The Taubman Museum of Art is named in honor of Ambassador Nicholas F. Taubman and his wife, Jenny, who were its largest donors. From 1969-2005, Ambassador Taubman served as President and CEO of Roanoke-based Advance Auto Parts, the largest retailer of automotive replacement parts and accessories in the United States. General admission to the museum remains free courtesy of that company. The Taubman Museum of Art is located at 110 Salem Ave. SE, Roanoke, VA. For more information, call 540-342-5760 or visit http://www.taubmanmuseum.org.
THE WALLS HOLD HISTORY AT THE HOTEL ROANOKE.
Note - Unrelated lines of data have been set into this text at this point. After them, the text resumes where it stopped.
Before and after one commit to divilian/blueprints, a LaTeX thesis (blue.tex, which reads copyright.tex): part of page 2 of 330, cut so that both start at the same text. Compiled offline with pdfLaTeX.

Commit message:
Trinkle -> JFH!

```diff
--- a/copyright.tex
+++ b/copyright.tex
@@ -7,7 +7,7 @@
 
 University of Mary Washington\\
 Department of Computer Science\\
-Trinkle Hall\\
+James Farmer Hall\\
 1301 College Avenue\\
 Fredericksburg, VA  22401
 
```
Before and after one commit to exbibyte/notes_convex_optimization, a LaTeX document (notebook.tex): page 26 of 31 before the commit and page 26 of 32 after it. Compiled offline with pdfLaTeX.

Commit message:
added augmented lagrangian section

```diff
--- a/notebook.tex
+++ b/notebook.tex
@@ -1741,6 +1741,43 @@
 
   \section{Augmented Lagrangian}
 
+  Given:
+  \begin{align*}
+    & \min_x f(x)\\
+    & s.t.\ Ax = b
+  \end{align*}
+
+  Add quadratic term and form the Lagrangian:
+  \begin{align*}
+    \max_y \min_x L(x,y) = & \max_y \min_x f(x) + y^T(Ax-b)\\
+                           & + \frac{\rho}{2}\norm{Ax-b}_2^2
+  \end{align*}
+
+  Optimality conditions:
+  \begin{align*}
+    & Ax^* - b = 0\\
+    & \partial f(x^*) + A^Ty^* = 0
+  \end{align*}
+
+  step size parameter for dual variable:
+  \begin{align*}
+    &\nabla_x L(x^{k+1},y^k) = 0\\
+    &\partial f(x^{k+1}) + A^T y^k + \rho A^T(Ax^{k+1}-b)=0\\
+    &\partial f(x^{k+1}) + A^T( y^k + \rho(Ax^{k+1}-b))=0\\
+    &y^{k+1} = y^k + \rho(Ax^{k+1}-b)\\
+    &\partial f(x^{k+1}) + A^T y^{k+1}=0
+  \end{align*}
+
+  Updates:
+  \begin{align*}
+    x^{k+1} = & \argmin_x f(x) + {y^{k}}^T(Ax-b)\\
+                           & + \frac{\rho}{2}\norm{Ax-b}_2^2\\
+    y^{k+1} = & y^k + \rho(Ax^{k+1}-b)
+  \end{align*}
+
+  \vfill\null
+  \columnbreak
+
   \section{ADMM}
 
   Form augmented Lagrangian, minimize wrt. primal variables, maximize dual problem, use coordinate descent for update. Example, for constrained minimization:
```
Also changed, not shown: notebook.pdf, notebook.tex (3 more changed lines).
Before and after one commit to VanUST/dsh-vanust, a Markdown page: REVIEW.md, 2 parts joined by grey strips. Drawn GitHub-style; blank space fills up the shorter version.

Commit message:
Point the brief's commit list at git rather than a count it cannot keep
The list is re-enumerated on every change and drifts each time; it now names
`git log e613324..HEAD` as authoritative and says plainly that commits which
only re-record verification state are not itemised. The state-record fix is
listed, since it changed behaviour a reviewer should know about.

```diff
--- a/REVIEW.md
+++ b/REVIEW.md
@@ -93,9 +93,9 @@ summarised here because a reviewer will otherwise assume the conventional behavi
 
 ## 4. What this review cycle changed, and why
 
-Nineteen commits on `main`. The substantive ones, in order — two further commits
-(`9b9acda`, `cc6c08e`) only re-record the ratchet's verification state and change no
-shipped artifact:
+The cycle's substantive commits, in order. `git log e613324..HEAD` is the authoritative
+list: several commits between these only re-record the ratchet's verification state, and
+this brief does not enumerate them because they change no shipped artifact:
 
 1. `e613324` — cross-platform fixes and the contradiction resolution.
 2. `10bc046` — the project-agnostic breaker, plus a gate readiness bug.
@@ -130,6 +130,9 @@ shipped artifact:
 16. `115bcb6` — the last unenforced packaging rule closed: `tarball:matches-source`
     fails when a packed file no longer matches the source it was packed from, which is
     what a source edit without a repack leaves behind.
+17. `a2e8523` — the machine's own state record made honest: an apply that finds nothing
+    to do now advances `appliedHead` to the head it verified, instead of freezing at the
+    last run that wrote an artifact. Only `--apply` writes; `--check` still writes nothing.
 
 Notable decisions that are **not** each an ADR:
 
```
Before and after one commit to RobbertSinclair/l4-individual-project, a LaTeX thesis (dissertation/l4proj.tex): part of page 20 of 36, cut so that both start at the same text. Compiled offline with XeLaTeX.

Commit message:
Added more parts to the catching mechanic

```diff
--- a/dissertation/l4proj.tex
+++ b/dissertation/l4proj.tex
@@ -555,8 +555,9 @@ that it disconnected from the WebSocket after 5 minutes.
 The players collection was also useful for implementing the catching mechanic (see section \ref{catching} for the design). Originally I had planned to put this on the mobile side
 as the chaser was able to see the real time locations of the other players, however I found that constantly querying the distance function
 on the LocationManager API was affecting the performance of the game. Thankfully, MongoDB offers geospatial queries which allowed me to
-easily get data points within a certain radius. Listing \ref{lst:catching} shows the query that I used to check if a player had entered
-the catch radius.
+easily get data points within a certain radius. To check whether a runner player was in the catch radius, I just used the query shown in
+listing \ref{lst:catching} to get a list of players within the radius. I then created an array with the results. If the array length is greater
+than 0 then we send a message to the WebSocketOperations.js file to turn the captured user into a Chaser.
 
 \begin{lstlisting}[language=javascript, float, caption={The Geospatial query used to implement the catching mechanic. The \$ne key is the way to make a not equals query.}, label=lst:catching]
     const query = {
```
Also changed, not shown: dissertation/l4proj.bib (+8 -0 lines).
The 1882 Tudor Revival Hotel Roanoke, owned since 1989 by the Virginia Polytechnic Institute and State University (Virginia Tech), is a visual, cultural, social and architectural landmark that has played an important part in the city’s social history. A frieze of painted canvas panels three feet high extends for 66 feet around the three sides of its lobby. The installation, painted by German-born WPA mural artist Hugo Ohlms in 1938, includes nine scenes from Virginia's colonial history: "The Landing at Jamestown 1607," "The Baptism of Pocahontas," "The Marriage of Pocahontas," "The First Representative Government in America 1619," "The Surrender of Lord Cornwallis at Yorktown 1781," "William and Mary College," "Patrick Henry's Address 1765," "Women Arrive at Jamestown 1619," and "Virginia's Signature Hospitality." Virginians of different periods are depicted in the hotel’s gracious Palm Court murals by A. Karoly and L.P. Szanto entitled "The Virginia Reel," "The Quadrille," "The Waltz," and "The Minuet." The Hotel Roanoke, at 110 Shenandoah Ave., is connected to downtown Roanoke by a pedestrian bridge.
ROANOKE ART BY NIGHT.
A “gallery crawl” takes place the first Friday of every month among art galleries in Downtown Roanoke. Check out the map on the event's website (www.roanokeartbynight.com) or pick up a brochure at any gallery. Among the shops is The Market Gallery at 23 East Salem Ave. SE, a cooperative gallery of 30 award-winning southwest Virginia artists, exhibiting contemporary paintings, hand-pulled prints, mixed media, photography and pottery. www.marketgalleryroanoke.com.
Susan Cohn is a member of Bay Area Travel Writers; the North American Travel Journalists Association; and the International Food, Wine & Travel Writers Association. She may be reached at email@example.com. This story first appeared in the San Mateo Daily Journal.